The car park was already 3/4 full with lots of excited children running around as parents tried to get them into warm clothing. School holidays started in a few days and I guess it would be a madhouse up here then.

I walked to the edge of the carpark to take this shot looking down over a couple of runs that were closed. You can also see sections of the road running along the top of the ridges in the distance.

The nearby bungy jump tower was overhanging the above drop, it wasn't in operation.

I walked through to the ski field and chairlifts, there were plenty of families having fun on the learner slopes and several instructors with adult groups, teaching them the ski basics.

The main base buildings were a hive of activity with dozens of skiers and snowboarders coming and going.

I wandered up to the restaurant deck to take this photo overlooking the outdoor tables below.  I love all the bright colours contrasting against the stark white of the snow. Elsewhere in society the winter colour is often several shades of black...

...not here, it's not only ski jackets, pants, helmets & boots that are colourful, the skis and snow boards themselves are a riot of colour too. Very refreshing! 

I loved the kiwi themed racks to hold your gear while not skiing. Although I couldn't quite get over the fact that anyone with ill intent could have helped themselves to something had they wanted too. Some skis and boards were discarded where their uses had stepped out of them which provided a bit of a hazard to watch for while walking.

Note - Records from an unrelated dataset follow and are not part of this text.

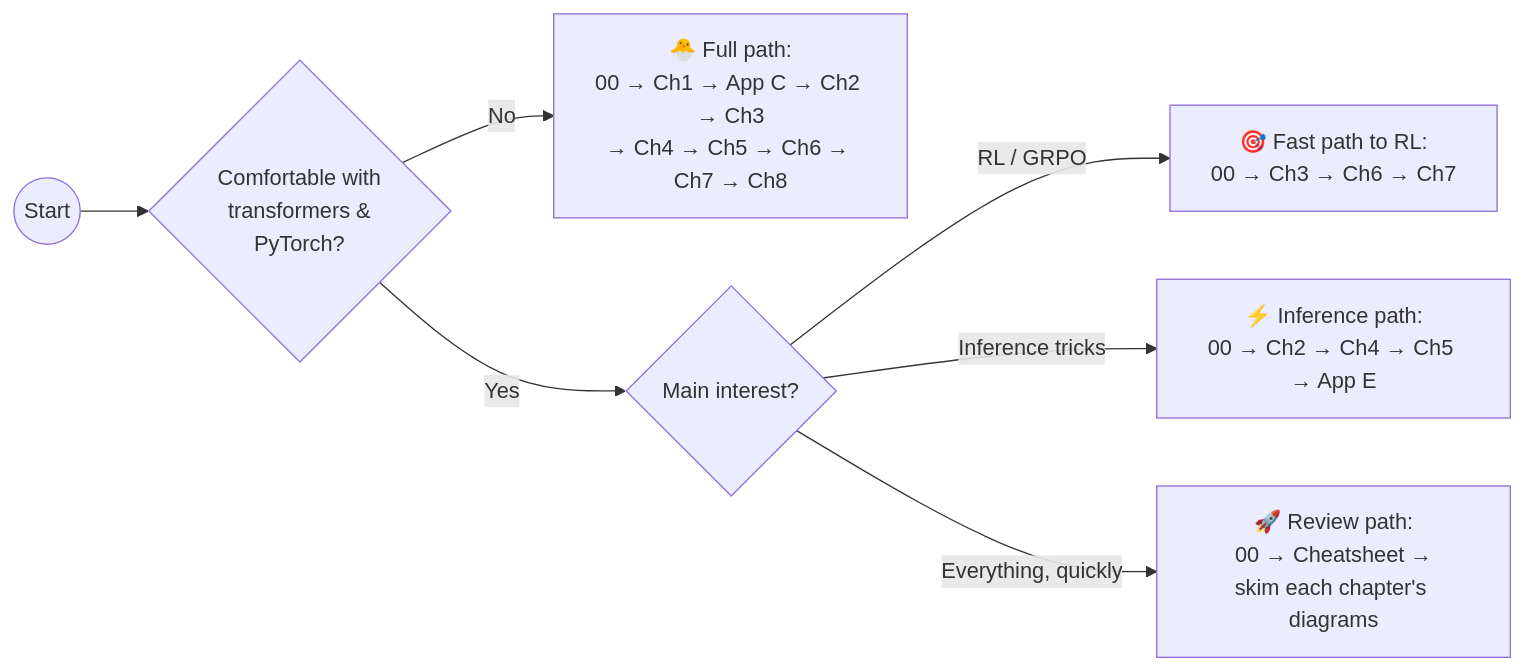
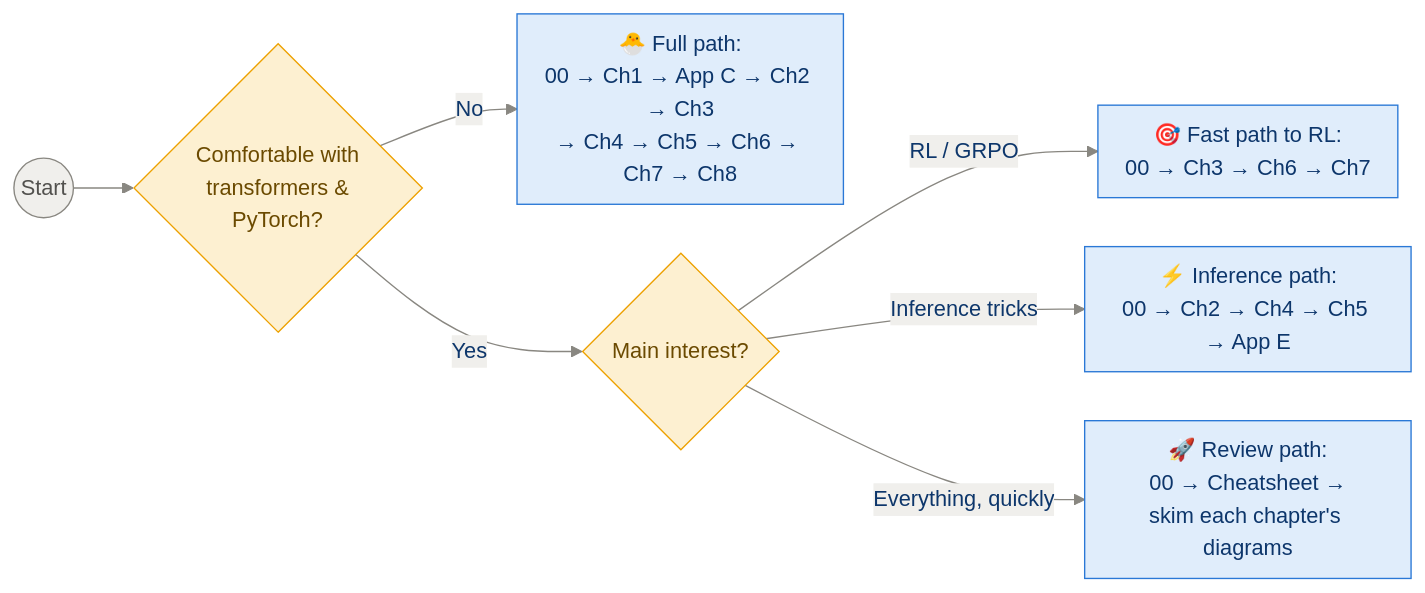
The second of 2 diagrams in README.md (sudhanshu-shivam-dev/reasoning_model_from_scratch), drawn with Mermaid before and after one commit. The commit also changed other lines of this file and 14 other files, not shown here.

First line of the commit message:
Restyle all 54 diagrams: consistent palette, semantic colors, better spacing

````diff
--- a/README.md
+++ b/README.md
@@ -111,9 +118,14 @@
 ```mermaid
+%%{init: {"theme":"base","themeVariables":{"primaryColor":"#e0edfb","primaryTextColor":"#0d366b","primaryBorderColor":"#2a78d6","lineColor":"#898781","textColor":"#52514e","edgeLabelBackground":"#f0efec","clusterBkg":"rgba(137,135,129,0.07)","clusterBorder":"#a9a7a0","titleColor":"#898781"},"flowchart":{"nodeSpacing":36,"rankSpacing":44,"curve":"basis","padding":10}}}%%
 flowchart LR
     START(("Start")) --> Q1{"Comfortable with<br/>transformers &<br/>PyTorch?"}
     Q1 -- "No" --> PATH_A["🐣 Full path:<br/>00 → Ch1 → App C → Ch2 → Ch3<br/>→ Ch4 → Ch5 → Ch6 → Ch7 → Ch8"]
     Q1 -- "Yes" --> Q2{"Main interest?"}
     Q2 -- "RL / GRPO" --> PATH_B["🎯 Fast path to RL:<br/>00 → Ch3 → Ch6 → Ch7"]
     Q2 -- "Inference tricks" --> PATH_C["⚡ Inference path:<br/>00 → Ch2 → Ch4 → Ch5 → App E"]
     Q2 -- "Everything, quickly" --> PATH_D["🚀 Review path:<br/>00 → Cheatsheet →<br/>skim each chapter's diagrams"]
+    classDef dec fill:#fdf0d1,stroke:#eda100,color:#6b4a00
+    classDef dim fill:#f0efec,stroke:#898781,color:#52514e
+    class Q1,Q2 dec
+    class START dim
 ```
````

I watched the chairlifts carrying happy punters to the top of the skifield and then kept an eye on a few of the runs delivering them back to the base, if I'd had more time I might have taken a ride to the top too.

I had no desire to go skiing though, it's been a very long time since I last skied at Mt Ruapehu's Whakapapa ski field in the North Island. No, I was quite happy watching others enjoy themselves. And I was also keeping an eye on the time and the temperature as it started to cool down as the afternoon marched on.

I wanted to be off the mountain before the road re-froze after the warm afternoon sun had softened the ice and snow.

The car park was now full to overflowing and cars were still arriving, there were several campervans including two large Jucy motorhomes (with chains) parked very close to me. It's lucky I'm a tiny person (uh-huh, that's me!) I was able to squeeze through the small gap they left to get in my door.

And to top off a great afternoon, on my way back to the ute, I had a quick encounter with one cheeky kea (our endemic mountain parrot), who was trying to destroy the window rubbers on someone's vehicle. I shooed him away and he bounced off over the roofs, grabbing at aerials and roof racks as he went.  Someone else gave chase and he flew off disappearing over far edge of the carpark.

I navigated my way out of the carpark (my spot bagged as soon as I my reverse lights flashed), back to the road, and headed down, happy to see that it was still ok to travel....well, where the sun shone anyway. The camber of the road pushes the vehicles to the inside edge both up and down, which is just as well as it's quite disconcerting driving when there is no edge to the road. I did wonder (briefly) what would happen if you did manage to slide the wrong way on the ice.

Once the road disappeared into the shade of the mountain the road crews were busy opening the 'Caution Icy' signs. 

I passed them several times; I still had a few more photos to take on the way down. This one from the Rakaia Saddle- 

I love the patchwork of paddocks and shelterbelts and wide gash as the Rakaia River cuts a path through the Plains.

A couple of entrepreneurs were parked at the end of the road, waiting for the afternoon influx of visitors leaving the mountain. Although I'm not so sure Mr Whippy has checked out where his target market have been; icecream after a freezing afternoon in the snow? No thankyou! 

I took a detour on the way home via the alpine village of  Methven, a great little town which provides accommodation, pubs, cafes and restaurants for visitors to Mt Hutt and several other nearby ski fields. This is the famous in Methven 'Blue Pub'...

...and across the road, taken from another corner, the equally famous 'Brown Pub'.

And as with the Lakes, we don't know it yet, but we're going to become very familiar with this little village of Methven.